|International Classification||G11B5/02, G11B19/04, G11B5/00, G11B5/127, G11B5/39|
|Cooperative Classification||G11B5/3954, G11B5/39, G11B5/1278, G11B5/02, G11B19/04, G11B2005/0029, G11B5/3903|
|European Classification||G11B5/39C, G11B5/39C1M2M2, G11B5/127P, G11B5/39, G11B19/04, G11B5/02|
|Jun 21, 1988||AS||Assignment|
Owner name: HEWLETT-PACKARD COMPANY, PALO ALTO, CALIFORNIA, A
Free format text: ASSIGNMENT OF ASSIGNORS INTEREST.;ASSIGNORS:GILL, HARDAYAL S.;HESTERMAN, VICTOR W.;TARNOPOLSKY, GIORA J.;AND OTHERS;REEL/FRAME:004902/0365

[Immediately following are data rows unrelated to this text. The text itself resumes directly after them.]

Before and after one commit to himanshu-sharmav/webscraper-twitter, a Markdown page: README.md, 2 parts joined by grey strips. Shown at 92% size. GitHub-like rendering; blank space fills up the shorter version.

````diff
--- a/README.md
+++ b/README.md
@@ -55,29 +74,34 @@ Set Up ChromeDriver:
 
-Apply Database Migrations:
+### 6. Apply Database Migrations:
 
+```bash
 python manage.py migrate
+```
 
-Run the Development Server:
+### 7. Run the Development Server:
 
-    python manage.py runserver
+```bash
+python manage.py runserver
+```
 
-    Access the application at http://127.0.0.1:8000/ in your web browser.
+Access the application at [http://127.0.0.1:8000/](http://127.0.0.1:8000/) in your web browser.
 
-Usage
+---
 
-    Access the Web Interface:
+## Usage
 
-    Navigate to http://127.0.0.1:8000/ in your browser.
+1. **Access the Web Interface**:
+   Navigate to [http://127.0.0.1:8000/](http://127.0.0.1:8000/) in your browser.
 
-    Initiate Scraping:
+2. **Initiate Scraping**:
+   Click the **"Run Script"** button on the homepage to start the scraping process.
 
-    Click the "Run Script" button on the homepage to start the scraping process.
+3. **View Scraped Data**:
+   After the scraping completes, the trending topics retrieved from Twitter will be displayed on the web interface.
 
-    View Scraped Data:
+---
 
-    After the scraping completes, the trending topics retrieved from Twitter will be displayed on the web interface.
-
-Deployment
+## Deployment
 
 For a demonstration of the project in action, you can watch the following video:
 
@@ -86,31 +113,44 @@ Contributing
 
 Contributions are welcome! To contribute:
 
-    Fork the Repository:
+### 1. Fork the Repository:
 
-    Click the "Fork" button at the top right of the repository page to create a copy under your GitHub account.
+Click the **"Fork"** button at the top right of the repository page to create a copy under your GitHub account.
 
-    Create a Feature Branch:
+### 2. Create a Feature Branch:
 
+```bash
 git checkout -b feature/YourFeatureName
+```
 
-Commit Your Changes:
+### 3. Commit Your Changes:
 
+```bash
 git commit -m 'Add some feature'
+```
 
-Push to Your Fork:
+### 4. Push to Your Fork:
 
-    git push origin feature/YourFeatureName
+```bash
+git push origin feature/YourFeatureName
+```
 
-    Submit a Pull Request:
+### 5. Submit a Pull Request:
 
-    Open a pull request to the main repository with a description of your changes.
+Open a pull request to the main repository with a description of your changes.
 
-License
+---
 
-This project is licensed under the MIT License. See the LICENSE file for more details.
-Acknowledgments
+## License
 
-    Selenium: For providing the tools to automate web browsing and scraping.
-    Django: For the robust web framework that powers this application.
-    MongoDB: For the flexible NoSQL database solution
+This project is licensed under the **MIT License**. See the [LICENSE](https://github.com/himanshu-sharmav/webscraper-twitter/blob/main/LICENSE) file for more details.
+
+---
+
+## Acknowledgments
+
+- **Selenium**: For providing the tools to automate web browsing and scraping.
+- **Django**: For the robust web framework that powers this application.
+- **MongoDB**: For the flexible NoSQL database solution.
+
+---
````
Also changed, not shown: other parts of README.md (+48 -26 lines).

Effective date: 19880620
Owner name: HEWLETT-PACKARD COMPANY, A CA CORP., CALIFORNIA
Free format text: ASSIGNMENT OF ASSIGNORS INTEREST;ASSIGNORS:GILL, HARDAYAL S.;HESTERMAN, VICTOR W.;TARNOPOLSKY, GIORA J.;AND OTHERS;REEL/FRAME:004902/0365
Effective date: 19880620
|Apr 2, 1993||FPAY||Fee payment|
Year of fee payment: 4
|Apr 29, 1997||FPAY||Fee payment|
Year of fee payment: 8
|Apr 27, 2001||FPAY||Fee payment|
Year of fee payment: 12